(Image comparison data)
━━━━━━━━━━━━━━━━━━━━━━━━━━━━━━

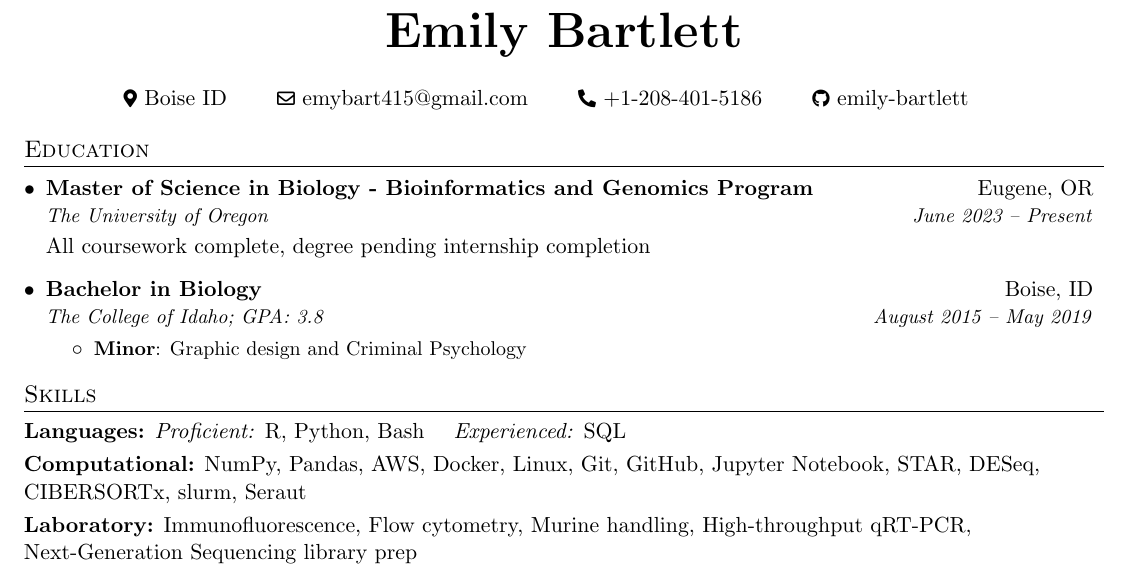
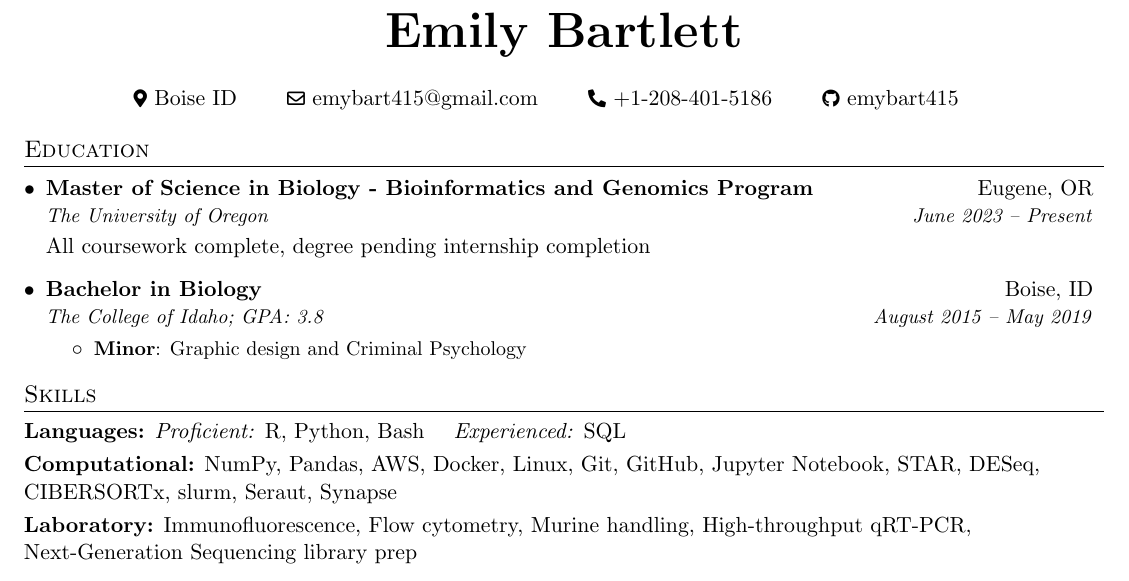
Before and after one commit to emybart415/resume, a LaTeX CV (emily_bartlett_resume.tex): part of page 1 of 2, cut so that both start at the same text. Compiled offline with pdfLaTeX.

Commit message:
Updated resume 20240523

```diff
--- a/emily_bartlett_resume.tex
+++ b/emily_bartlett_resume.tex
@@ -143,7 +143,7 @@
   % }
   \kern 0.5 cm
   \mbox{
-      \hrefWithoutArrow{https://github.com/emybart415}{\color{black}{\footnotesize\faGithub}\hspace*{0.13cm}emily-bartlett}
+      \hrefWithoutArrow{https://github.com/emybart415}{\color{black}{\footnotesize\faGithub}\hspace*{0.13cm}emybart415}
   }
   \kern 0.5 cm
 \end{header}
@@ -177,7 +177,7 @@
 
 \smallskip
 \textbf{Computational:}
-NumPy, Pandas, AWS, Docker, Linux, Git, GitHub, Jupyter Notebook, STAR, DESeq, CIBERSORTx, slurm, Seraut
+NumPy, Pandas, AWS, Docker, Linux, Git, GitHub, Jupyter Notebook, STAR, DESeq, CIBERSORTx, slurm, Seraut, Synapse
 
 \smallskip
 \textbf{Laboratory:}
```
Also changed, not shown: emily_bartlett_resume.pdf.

━━━━━━━━━━━━━━━━━━━━━━━━━━━━━━

→ **What the exercise asks**: Look through the entries above, find each line containing "Docker", and copy it.

→ **Exercise response**:
-NumPy, Pandas, AWS, Docker, Linux, Git, GitHub, Jupyter Notebook, STAR, DESeq, CIBERSORTx, slurm, Seraut
+NumPy, Pandas, AWS, Docker, Linux, Git, GitHub, Jupyter Notebook, STAR, DESeq, CIBERSORTx, slurm, Seraut, Synapse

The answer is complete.